"What's up, Cass?" Chris asked from the table.
Cassie jumped. It was ironic, that she was having this conversation with him, of all people.
"I'm so sad," she said, in that blunt way of hers that only she could manage.
"I know," Chris said softly. "You belong here."
"I don't belong anywhere!" Cassie cried, voicing what she had been thinking over and over in her mind as her dinner had rapidly cooled.
"No, Cass," Chris said. "I don't belong anywhere. You can belong wherever you want to belong, if you're with him."
Cassie didn't ask who he was talking about, she didn't need to. "He's gone now," she muttered, taking a sip of cloudy tap water.
"No, you're gone," Chris said firmly, correcting her.
Cassie whipped around to glare at him. "When did you get so fucking smart?" she shouted at him, slamming her fist down on the counter. The dishes didn't even rattle.
Chris grinned cheekily and put his hands behind his head, leaning back in his chair. "Dying helps," he said, laughing.
Cassie inhaled sharply. She didn't laugh. "That's not funny," she said, and Chris sobered up immediately.
"Seriously, Cass. What are you going to do?" he asked, returning the front two legs of the chair safely to the ground.
Cassie turned away from him, and tears stung her eyes. "I don't know," she whispered. "I don't know what I'm supposed to do now."
She couldn't hear him get up – he didn't make noise when he moved – but rather she sensed him near her. She turned her head and say that he was standing next to her, about two feet away, his hands shoved deep into his pockets. It was such a familiar pose that it made her heart ache, yearning for the real Chris, the one that wasn't here anymore. She wanted desperately to hold his hand, but he didn't move closer to her, so she reached for her glass instead. Her hands shook badly.
"You need to eat something Cassie," Chris muttered. Her head felt heavy and she lowered it. She closed her eyes, but tears escaped past her eyelashes and rolled down her cheeks.

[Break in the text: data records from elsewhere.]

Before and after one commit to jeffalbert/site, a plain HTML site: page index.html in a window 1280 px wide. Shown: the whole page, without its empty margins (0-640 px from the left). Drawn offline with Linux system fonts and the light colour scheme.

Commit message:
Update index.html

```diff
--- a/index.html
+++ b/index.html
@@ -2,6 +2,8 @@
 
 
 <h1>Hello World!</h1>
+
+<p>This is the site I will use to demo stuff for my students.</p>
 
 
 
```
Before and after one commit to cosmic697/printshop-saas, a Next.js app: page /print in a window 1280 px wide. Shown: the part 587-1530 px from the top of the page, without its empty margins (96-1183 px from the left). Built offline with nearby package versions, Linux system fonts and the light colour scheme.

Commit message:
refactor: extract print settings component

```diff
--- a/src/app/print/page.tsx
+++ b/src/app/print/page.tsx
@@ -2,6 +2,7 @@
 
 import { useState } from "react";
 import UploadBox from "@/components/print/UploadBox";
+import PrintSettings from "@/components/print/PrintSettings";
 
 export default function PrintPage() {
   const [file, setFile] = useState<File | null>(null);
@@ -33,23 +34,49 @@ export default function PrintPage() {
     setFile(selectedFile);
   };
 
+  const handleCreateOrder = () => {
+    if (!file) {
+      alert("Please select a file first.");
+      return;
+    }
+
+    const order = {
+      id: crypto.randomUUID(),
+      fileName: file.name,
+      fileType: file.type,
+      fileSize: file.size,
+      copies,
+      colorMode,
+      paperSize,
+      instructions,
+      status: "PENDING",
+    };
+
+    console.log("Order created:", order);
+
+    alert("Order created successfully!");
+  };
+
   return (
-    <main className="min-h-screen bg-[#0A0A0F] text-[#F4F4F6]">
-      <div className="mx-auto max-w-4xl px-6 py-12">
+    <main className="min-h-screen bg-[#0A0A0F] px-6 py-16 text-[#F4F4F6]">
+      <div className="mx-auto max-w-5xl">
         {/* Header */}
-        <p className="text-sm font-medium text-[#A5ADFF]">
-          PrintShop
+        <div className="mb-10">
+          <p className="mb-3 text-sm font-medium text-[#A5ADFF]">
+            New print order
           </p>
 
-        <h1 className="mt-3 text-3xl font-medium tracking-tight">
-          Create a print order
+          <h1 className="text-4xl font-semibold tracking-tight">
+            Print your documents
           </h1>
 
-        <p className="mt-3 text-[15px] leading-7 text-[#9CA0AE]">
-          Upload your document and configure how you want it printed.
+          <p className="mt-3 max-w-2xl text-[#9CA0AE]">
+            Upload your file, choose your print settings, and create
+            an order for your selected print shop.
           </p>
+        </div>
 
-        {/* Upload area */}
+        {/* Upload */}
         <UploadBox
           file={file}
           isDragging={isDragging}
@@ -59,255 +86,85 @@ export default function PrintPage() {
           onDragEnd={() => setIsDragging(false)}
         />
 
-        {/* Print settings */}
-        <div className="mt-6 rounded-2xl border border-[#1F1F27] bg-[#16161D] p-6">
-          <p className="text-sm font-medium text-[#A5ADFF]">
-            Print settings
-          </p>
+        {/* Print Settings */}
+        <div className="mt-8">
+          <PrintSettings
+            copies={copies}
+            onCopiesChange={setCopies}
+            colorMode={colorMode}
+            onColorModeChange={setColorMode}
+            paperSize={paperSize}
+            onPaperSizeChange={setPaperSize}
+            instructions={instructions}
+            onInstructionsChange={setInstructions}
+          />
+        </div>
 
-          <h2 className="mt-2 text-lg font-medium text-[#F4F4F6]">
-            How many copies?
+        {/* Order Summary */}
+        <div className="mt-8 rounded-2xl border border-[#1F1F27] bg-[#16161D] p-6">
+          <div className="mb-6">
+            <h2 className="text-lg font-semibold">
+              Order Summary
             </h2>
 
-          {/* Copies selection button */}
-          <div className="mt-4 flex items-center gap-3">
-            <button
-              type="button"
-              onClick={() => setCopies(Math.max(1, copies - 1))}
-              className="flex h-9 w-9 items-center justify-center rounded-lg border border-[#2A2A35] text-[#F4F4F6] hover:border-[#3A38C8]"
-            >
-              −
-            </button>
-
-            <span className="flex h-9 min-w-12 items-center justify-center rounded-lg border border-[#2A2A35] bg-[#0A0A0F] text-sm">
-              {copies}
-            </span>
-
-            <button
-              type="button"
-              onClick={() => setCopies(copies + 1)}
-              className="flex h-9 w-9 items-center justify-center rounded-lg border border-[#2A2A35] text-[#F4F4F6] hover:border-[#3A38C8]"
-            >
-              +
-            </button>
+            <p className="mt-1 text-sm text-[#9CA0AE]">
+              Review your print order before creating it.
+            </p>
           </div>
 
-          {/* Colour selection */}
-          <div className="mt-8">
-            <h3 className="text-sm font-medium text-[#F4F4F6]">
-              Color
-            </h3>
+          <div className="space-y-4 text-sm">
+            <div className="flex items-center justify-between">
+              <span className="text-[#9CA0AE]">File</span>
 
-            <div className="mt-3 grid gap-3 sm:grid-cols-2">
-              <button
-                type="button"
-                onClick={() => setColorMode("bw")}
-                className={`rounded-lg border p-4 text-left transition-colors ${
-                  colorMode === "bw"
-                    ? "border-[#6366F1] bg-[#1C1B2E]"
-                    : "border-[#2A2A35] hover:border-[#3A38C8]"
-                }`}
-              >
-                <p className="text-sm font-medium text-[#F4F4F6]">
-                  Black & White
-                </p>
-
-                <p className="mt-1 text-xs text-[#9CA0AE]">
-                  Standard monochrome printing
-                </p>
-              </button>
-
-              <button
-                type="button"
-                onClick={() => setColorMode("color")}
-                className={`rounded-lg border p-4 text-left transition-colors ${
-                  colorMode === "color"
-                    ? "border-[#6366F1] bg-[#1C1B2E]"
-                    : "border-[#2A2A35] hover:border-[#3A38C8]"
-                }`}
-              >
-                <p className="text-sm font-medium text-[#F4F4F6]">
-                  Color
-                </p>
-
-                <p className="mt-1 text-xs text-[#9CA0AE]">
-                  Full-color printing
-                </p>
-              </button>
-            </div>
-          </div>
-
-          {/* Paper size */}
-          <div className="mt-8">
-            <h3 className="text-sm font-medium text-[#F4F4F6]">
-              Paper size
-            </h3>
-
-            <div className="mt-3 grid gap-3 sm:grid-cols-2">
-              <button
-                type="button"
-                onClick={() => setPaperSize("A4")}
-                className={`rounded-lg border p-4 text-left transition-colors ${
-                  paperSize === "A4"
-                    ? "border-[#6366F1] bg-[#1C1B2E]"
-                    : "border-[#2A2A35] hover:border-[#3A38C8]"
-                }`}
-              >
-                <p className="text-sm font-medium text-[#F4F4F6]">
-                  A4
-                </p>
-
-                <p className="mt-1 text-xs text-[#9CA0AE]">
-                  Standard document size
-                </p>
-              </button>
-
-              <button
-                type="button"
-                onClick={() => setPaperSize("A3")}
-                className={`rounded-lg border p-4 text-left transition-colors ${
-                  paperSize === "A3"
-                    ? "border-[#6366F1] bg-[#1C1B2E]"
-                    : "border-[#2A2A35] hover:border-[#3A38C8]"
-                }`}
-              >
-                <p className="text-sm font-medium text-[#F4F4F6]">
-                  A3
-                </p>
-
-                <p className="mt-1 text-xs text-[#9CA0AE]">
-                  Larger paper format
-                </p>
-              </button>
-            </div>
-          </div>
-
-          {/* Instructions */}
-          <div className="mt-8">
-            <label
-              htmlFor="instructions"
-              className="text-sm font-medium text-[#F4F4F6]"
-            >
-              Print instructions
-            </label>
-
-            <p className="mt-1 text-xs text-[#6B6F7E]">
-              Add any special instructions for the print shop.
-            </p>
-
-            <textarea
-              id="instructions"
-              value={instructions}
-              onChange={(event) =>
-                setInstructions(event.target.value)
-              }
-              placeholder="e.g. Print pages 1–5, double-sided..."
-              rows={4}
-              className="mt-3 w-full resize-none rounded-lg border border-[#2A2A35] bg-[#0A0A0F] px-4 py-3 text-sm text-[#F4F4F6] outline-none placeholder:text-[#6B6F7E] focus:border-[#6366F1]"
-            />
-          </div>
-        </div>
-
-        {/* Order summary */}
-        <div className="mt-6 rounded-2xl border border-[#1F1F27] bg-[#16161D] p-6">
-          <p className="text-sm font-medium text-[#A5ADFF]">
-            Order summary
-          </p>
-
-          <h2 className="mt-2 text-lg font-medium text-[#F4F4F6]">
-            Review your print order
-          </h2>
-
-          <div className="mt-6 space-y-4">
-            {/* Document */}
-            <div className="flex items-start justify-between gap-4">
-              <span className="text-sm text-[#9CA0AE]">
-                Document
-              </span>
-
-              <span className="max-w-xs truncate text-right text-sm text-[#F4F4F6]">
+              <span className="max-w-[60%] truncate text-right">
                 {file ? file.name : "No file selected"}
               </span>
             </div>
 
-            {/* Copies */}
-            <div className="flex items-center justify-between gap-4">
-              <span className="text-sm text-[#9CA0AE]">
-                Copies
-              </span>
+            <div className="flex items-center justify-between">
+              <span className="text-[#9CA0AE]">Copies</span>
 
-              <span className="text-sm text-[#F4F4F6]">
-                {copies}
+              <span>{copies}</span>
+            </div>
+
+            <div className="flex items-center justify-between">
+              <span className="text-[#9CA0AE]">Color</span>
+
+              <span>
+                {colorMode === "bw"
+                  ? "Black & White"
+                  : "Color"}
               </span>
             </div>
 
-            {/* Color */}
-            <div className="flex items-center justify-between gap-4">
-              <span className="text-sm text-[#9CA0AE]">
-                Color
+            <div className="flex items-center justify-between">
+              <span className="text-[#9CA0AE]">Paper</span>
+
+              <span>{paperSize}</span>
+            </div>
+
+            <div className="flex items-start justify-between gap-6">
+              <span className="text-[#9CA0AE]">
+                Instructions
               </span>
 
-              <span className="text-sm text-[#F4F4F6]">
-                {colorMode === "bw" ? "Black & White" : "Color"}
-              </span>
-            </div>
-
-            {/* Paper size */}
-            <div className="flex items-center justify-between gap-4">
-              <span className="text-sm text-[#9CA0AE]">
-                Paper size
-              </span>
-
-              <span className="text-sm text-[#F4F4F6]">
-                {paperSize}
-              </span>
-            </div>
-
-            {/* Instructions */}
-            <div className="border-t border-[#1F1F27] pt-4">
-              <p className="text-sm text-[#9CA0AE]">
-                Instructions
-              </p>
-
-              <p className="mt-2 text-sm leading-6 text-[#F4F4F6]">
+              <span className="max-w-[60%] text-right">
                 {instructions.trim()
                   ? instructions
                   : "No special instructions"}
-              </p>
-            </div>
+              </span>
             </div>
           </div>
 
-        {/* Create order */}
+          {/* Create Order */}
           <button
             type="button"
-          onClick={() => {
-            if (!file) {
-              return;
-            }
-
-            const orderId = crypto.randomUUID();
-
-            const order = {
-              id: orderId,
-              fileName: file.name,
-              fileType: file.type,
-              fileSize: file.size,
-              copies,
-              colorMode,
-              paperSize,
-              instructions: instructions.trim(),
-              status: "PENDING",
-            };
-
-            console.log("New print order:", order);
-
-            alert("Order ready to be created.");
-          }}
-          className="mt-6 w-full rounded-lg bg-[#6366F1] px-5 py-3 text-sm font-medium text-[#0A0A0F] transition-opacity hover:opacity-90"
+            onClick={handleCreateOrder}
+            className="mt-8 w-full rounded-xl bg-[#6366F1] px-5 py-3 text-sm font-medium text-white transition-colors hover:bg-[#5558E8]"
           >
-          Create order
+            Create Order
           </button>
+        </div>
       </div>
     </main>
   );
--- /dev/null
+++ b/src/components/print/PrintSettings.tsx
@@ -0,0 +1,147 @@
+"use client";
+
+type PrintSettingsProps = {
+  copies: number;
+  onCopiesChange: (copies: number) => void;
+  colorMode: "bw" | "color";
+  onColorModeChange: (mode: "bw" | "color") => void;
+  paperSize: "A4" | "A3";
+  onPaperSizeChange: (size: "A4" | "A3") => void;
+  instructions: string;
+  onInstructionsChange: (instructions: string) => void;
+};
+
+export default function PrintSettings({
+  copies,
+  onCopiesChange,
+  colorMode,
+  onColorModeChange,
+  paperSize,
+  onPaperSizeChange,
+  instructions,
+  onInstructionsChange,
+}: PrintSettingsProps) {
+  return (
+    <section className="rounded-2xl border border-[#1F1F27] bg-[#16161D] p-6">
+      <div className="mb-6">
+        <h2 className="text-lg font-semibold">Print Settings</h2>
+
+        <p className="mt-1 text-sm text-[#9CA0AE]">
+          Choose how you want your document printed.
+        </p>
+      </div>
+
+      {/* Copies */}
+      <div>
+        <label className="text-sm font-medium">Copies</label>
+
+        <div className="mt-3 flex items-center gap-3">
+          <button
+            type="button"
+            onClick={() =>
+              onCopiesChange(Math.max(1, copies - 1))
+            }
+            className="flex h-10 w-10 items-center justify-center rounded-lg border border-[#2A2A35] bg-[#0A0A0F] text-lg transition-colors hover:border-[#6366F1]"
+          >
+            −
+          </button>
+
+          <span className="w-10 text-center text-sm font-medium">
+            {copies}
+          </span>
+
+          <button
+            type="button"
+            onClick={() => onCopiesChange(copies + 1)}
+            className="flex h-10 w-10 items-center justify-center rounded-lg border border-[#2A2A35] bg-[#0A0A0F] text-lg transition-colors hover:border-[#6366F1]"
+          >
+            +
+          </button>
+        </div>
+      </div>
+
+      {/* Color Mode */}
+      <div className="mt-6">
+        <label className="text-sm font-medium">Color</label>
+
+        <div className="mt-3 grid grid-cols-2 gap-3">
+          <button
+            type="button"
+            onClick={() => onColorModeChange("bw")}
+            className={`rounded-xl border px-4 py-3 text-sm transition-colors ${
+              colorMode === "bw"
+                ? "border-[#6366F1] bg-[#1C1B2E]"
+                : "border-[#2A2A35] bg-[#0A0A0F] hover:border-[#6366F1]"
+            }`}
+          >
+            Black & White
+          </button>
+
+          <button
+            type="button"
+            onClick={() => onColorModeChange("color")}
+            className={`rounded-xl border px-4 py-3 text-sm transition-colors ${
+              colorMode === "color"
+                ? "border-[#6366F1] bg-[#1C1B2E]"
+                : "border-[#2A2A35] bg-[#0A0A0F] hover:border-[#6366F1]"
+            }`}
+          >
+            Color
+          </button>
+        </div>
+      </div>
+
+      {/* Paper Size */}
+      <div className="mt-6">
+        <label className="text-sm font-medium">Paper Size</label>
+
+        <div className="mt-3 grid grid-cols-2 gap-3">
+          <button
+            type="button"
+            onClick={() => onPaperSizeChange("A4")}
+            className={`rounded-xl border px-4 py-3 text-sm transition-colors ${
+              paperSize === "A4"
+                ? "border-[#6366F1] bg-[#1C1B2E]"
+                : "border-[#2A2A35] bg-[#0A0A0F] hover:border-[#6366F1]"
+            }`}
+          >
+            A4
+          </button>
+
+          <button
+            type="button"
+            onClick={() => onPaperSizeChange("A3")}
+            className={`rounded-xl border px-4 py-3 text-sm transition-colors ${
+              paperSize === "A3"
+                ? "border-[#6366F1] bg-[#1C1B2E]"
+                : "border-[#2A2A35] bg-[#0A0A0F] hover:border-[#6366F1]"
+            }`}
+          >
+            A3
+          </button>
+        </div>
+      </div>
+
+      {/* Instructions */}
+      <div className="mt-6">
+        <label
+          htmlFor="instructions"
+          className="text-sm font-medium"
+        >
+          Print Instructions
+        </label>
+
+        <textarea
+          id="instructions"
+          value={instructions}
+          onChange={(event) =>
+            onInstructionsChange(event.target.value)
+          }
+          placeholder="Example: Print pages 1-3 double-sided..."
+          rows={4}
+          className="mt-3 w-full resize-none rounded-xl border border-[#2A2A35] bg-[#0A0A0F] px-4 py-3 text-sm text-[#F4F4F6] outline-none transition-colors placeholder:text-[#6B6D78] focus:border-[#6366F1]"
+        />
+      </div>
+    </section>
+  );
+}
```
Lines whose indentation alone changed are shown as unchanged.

Chris was wiping them away when it happened. She didn't know what caused it: why now, why here, why when she was with him. Maybe it was because she hadn't been sleeping well, or the feel of his cold touch, or the fact that she hadn't eaten in five days, but suddenly she broke. The coat of numbness she had worn protectively around her thin shoulders fell to the dirty ground, and she felt everything. She felt it all, every single emotion she had been pushing away since Adam left and she was all alone in this city. The huge world was closing in on her, it was getting darker and hotter; suddenly the world was too small for her and she couldn't fit in it anymore. Stars swam in front of her vision as the kitchen grew farther away. The sounds of the city – the constant wail of the sirens and the harsh, strangely-accented shouts of her abusive next door neighbor and his poor wife – were miles away, but she could hear the sound of Sid's laughter echoing through her body. She looked up, blinking rapidly, and all she saw were Chris's eyes. She stumbled and nearly fell into the corner of the counter, but Chris lurched forward and steadied her before she hit her head. She crumpled to the floor, Chris sliding down with his back against the cabinet to sit next to her, her heavy head falling from his shoulder to being cradled in his lap. Everything was dark and pulsing in front of her. Maybe this was what dying was.
Chris brushed hair out of her eyes. "Hang in there, Cass. Hang in there, okay? He's coming. He's coming so soon."
Cassie opened her mouth to reply, to say something back – anything – but the world finally caved in completely, suffocating her, and she surrendered, choking, to its darkness.
Please review! I'm also working on a HP related story, as well as an HP update and an update for this story, if y'all like it!